After last week’s fiery discussion among the Lincoln City City Council following Mayor Dick Anderson’s resignation, the council has decided to push the decision of how to proceed until the new year.
Toward the end of a nearly five hour city council meeting Dec. 14, mayor Anderson announced that effective immediately, he has resigned from his position.
“As you know, I’ve been elected to State Senate,” Anderson told the council. “I need to clear my calendar to take on that responsibility. So my intention tonight is to resign as mayor with two years remaining on this term.”
Anderson said with the resignation, it allows the council more time to evaluate both options of replacing him: by appointment or through a special election. Anderson thought the announcement would loosen the time frame for someone to file for election if one took place in March of 2021.
However, council found out after the meeting that it is too late for candidates to file for a March election, meaning a May election would be the only option.
Prior to the conclusion of the meeting, council discussed which route they would like to take in filling the vacant position. The deliberation on how to proceed had councilors Riley Hoagland and Mitch Parsons heavily in favor of holding a special election, while councilors Diana Hinton, Rick Mark and Judy Casper remained undecided. Read the full discussion here.
Ultimately, the meeting ended in a motion to hold a special meeting Monday, Dec. 21 to reach a decision.
During the Monday meeting, Casper opened by clearing up some of the confusion the council had been hearing regarding the mayor position.

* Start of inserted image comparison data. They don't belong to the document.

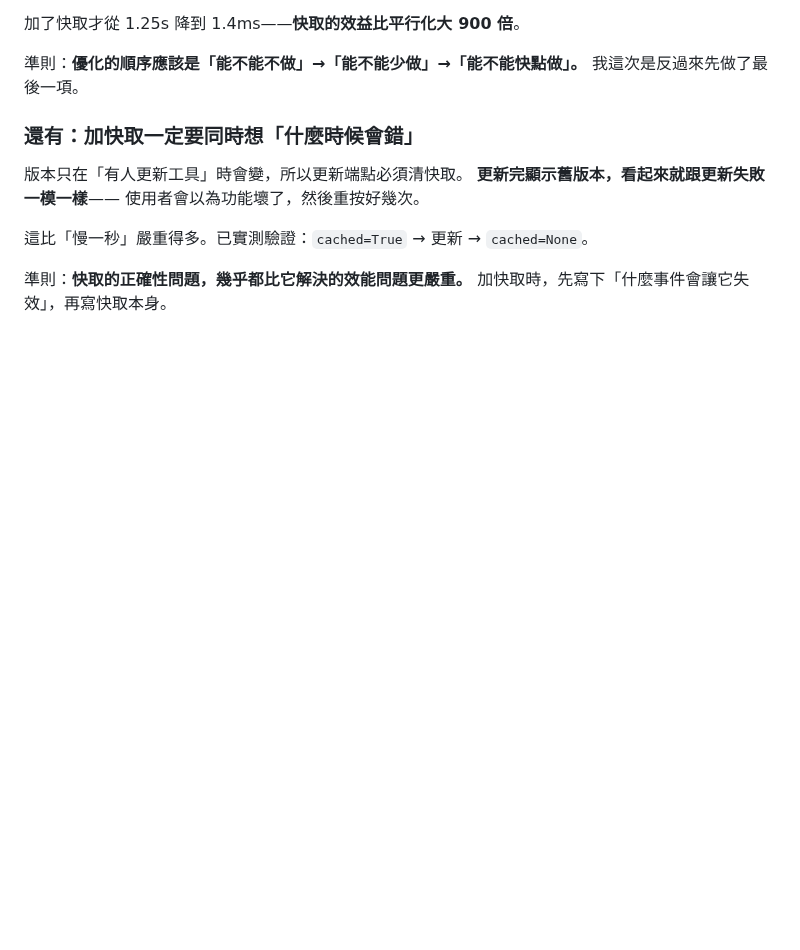
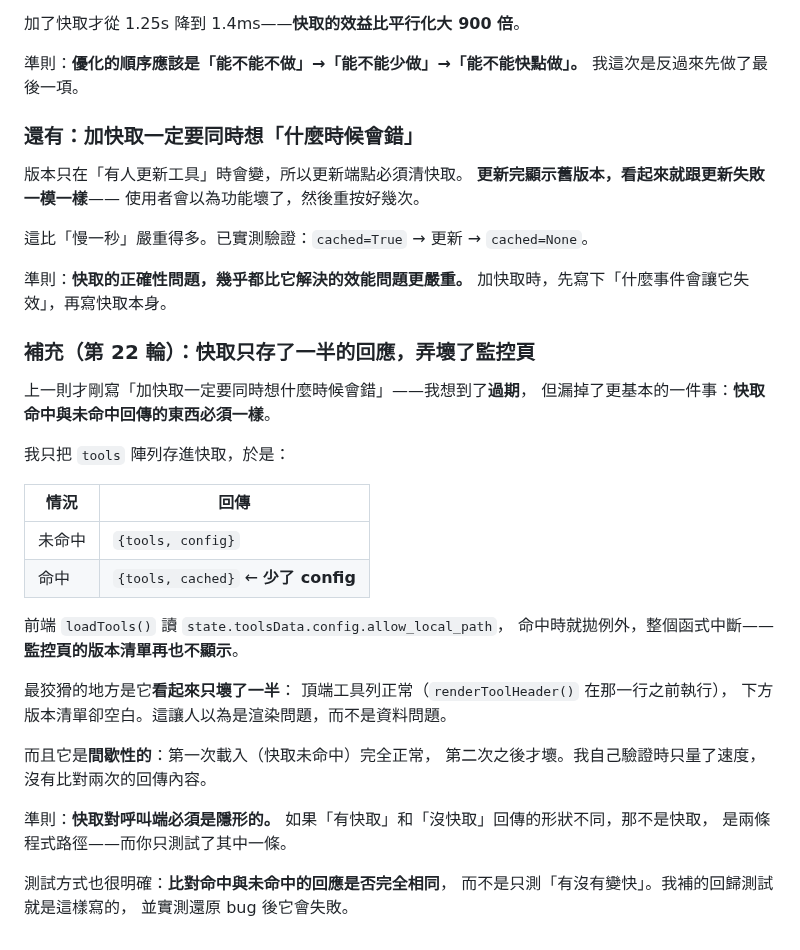
Before and after one commit to zzx789654/sast-, a Markdown page: lessons.md, the part around the change. Drawn GitHub-style; blank space fills up the shorter version.

Commit message:
Record the half-cached response bug
Co-Authored-By: Claude Opus 5 <noreply@anthropic.com>

```diff
--- a/lessons.md
+++ b/lessons.md
@@ -676,3 +676,33 @@ Semgrep 的 `request-host-used` 是純文字比對，**不跳過註解**。
 
 準則：**快取的正確性問題，幾乎都比它解決的效能問題更嚴重。**
 加快取時，先寫下「什麼事件會讓它失效」，再寫快取本身。
+
+### 補充（第 22 輪）：快取只存了一半的回應，弄壞了監控頁
+
+上一則才剛寫「加快取一定要同時想什麼時候會錯」——我想到了**過期**，
+但漏掉了更基本的一件事：**快取命中與未命中回傳的東西必須一樣**。
+
+我只把 `tools` 陣列存進快取，於是：
+
+| 情況 | 回傳 |
+|---|---|
+| 未命中 | `{tools, config}` |
+| 命中 | `{tools, cached}` ← **少了 config** |
+
+前端 `loadTools()` 讀 `state.toolsData.config.allow_local_path`，
+命中時就拋例外，整個函式中斷——**監控頁的版本清單再也不顯示**。
+
+最狡猾的地方是它**看起來只壞了一半**：
+頂端工具列正常（`renderToolHeader()` 在那一行之前執行），
+下方版本清單卻空白。這讓人以為是渲染問題，而不是資料問題。
+
+而且它是**間歇性的**：第一次載入（快取未命中）完全正常，
+第二次之後才壞。我自己驗證時只量了速度，沒有比對兩次的回傳內容。
+
+準則：**快取對呼叫端必須是隱形的。**
+如果「有快取」和「沒快取」回傳的形狀不同，那不是快取，
+是兩條程式路徑——而你只測試了其中一條。
+
+測試方式也很明確：**比對命中與未命中的回應是否完全相同**，
+而不是只測「有沒有變快」。我補的回歸測試就是這樣寫的，
+並實測還原 bug 後它會失敗。
```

Casper and Mark both stated the mayor position is not the chief administrator of Lincoln City and is one of the seven city leaders that represents the city at large.
Early in discussions, Hoagland presented the option of waiting to make a decision about how to proceed until the new year after the council adds its sixth member, Anne Marie Skinner.
“We now know that there’s no reason to make a decision knowing that the date for filing with the city recorder has passed,” Hoagland said. “Obviously I spoke very strongly about this being an election, but we could include (Anne Marie Skinner).”
Parsons asked council what would happen if the vote was split after adding the sixth member. City Attorney Richard Appicello said if no decision is made, council must “sit in a room and hash it out until you come to a different decision.”
Parsons said he remains in support of holding a special election and Mark said he’d be in favor of that notion.
“I appreciate councilor Hoagland’s point that we could let the new councilor participate, but that is a scary thought that we could be 3-3,” Mark said.
Councilor Hinton then spoke in favor of appointment, but also waiting until January to make a final decision.
“This is a major decision that we are all working towards. I’m leaning towards waiting until January because we should hear (Skinner’s) thinking about a mayor as well as all of us,” Hinton said. “I think that because we have a short term coming up for mayor, that we need someone who’s been tried and tested and someone who has the experience walking in the door. That’s my personal take.”
Casper was also in favor of appointment and said the council has served their individual Wards with the community in mind and were elected to make these kinds of decisions.
“If we should appoint, I know that we would appoint someone that has the qualifications to carry on in this interim position,” Casper said. “We have a lot of unknown things out there right now that we are facing: COVID, fire recovery, I’m sure we are going to have flooding very soon, we need someone who knows what’s going on.”
Parsons then said he felt like the council was contradicting themselves by saying the mayor is just one more vote on this council, but yet he felt they were 'pumping up' how important this pick is. Hoagland agreed with Parsons comments.
“They’re the figurehead of Lincoln City and you say they don’t have any power, but they do have power in that they are what Lincoln City is looked at as… it absolutely is important who that person is,” Hoagland said. “If the five of us pick somebody, I don’t believe the vast majority would be happy with us picking somebody, at all.”
Hinton disagreed with Parsons comments and said they were simply informing the public of the mayor’s role within the city.
“This is an interim position, it is not a full term,” Hinton continued. “We have to take a lot of hard votes and we don’t always agree. I would argue that a new councilor would bring a different perspective and perhaps would bring ideas, thoughts, comments or questions that we haven’t thought about.”
Hinton said it would be ‘rude’ to not to include the new councilor in the decision.
A motion was then made to postpone the discussion until Jan. 11 and make decision at that time. The motion passed 4-1.